» **To do**: Read the lines below. Copy out any that hold the string "site".

---------- Information given ----------

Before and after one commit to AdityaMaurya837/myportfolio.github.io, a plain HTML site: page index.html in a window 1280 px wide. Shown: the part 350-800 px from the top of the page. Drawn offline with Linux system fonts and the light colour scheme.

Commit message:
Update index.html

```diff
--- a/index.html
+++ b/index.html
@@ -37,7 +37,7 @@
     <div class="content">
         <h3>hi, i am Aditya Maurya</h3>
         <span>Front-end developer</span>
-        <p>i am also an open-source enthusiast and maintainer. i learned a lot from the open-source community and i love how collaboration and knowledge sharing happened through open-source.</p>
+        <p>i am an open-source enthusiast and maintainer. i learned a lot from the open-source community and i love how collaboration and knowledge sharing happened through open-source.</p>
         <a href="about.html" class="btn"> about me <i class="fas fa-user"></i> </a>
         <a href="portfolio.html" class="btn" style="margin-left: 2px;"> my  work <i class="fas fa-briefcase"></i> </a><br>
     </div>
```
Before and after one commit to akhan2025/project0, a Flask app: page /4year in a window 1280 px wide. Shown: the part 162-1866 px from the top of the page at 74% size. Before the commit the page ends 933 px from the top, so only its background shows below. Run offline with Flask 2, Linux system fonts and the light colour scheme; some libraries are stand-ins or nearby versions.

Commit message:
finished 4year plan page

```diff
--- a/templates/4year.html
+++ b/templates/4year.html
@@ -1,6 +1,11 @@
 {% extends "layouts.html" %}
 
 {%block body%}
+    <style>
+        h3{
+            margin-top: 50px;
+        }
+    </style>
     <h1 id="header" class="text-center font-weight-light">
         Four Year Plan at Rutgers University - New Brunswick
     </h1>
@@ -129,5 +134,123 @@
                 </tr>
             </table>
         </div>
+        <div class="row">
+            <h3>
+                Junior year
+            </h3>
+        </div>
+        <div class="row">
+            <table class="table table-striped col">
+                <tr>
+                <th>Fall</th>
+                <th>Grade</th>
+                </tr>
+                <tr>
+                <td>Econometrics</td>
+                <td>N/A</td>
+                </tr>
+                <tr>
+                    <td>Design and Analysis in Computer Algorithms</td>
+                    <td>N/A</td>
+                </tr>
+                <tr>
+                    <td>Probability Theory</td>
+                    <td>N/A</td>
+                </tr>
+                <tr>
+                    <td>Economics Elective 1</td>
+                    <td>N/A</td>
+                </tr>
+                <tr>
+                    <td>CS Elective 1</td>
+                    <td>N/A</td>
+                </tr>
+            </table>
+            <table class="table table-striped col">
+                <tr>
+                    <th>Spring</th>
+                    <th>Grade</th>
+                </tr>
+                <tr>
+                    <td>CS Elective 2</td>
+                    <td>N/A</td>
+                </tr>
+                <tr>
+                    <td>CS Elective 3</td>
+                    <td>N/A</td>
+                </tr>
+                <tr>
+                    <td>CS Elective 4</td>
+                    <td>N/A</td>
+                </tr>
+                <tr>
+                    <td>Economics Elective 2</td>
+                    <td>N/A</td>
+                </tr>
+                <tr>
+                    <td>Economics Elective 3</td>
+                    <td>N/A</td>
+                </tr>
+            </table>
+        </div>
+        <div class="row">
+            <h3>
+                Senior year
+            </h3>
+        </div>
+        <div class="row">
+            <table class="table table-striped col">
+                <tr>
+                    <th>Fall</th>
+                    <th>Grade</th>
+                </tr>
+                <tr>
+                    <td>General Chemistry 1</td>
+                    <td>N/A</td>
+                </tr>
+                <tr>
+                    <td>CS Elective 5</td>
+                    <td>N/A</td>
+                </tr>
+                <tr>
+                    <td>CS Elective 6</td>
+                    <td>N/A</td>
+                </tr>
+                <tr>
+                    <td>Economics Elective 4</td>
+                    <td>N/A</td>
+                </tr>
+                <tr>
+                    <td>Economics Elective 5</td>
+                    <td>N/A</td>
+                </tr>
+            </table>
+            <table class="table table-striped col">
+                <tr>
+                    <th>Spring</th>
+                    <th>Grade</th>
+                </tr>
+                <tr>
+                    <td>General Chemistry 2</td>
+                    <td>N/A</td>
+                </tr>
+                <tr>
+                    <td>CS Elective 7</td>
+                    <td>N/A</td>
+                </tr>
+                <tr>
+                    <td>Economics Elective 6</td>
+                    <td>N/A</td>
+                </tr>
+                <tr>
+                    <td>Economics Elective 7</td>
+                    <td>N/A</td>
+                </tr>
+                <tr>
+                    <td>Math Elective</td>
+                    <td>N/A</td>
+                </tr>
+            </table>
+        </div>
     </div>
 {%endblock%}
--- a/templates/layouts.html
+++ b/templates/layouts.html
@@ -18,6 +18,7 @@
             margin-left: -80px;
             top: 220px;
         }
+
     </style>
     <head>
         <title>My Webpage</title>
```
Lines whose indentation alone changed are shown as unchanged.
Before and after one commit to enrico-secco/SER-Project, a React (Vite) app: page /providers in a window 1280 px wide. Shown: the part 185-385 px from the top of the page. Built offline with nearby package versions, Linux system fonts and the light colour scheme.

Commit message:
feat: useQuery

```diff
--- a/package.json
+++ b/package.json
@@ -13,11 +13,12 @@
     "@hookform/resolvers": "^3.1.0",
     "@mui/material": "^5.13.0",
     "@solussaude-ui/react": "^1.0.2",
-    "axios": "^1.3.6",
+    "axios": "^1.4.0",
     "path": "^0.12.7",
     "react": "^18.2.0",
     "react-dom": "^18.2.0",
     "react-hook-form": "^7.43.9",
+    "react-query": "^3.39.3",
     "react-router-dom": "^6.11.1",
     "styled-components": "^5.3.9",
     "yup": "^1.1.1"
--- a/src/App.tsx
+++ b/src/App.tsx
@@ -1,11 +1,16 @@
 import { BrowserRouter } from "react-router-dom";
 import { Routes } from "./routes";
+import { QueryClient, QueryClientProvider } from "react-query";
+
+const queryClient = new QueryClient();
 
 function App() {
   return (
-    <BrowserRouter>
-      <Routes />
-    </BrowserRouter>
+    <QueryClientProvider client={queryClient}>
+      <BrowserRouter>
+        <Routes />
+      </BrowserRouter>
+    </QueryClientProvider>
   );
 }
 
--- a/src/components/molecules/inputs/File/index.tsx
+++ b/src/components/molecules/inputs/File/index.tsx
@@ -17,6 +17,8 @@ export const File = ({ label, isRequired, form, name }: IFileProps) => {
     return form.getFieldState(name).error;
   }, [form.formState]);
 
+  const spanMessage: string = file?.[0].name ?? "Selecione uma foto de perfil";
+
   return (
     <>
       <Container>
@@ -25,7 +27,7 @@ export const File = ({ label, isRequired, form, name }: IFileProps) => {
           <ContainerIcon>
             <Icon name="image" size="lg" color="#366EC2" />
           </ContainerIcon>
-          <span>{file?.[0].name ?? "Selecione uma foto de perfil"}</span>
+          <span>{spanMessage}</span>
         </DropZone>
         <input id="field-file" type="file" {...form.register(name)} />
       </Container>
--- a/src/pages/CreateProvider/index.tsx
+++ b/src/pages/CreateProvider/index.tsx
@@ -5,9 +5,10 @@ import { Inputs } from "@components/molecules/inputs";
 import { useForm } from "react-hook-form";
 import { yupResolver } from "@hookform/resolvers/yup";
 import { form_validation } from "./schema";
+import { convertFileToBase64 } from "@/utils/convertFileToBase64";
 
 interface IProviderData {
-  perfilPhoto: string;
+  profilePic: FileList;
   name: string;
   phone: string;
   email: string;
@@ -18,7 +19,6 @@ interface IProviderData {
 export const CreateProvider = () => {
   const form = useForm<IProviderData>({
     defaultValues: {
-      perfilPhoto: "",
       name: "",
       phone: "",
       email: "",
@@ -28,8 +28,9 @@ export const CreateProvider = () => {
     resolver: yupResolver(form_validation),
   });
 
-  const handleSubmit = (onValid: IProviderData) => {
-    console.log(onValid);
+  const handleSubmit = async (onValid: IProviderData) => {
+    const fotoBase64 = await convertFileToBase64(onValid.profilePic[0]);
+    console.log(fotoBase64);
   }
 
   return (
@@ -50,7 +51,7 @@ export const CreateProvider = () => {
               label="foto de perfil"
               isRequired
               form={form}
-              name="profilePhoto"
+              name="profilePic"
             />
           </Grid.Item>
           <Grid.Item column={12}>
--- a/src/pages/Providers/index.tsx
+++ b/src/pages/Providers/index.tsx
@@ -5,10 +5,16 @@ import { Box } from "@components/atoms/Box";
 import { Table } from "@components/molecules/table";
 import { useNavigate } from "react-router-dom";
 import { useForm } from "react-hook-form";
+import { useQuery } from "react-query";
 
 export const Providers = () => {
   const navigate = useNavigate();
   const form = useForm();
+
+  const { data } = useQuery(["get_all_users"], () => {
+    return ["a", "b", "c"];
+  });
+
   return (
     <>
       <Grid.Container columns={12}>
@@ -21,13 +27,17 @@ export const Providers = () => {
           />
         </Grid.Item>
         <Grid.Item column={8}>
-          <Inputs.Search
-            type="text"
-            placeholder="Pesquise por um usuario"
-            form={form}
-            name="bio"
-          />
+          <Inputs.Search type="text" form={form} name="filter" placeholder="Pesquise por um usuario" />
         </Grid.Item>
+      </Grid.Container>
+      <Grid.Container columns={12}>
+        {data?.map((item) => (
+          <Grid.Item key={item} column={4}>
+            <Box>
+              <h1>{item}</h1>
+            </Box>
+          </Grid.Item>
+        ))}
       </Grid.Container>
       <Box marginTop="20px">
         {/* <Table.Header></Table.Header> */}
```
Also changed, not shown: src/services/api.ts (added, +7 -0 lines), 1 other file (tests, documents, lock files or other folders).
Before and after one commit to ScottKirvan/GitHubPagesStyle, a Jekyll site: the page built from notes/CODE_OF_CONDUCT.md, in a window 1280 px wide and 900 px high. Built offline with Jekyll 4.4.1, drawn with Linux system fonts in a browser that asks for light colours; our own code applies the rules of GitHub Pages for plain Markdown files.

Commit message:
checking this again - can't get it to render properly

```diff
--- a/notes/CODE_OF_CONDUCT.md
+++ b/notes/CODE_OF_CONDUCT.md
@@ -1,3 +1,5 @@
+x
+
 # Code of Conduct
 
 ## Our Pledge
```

----------

» **Exercise output**:
Before and after one commit to AdityaMaurya837/myportfolio.github.io, a plain HTML site: page index.html in a window 1280 px wide. Shown: the part 350-800 px from the top of the page. Drawn offline with Linux system fonts and the light colour scheme.
Before and after one commit to ScottKirvan/GitHubPagesStyle, a Jekyll site: the page built from notes/CODE_OF_CONDUCT.md, in a window 1280 px wide and 900 px high. Built offline with Jekyll 4.4.1, drawn with Linux system fonts in a browser that asks for light colours; our own code applies the rules of GitHub Pages for plain Markdown files.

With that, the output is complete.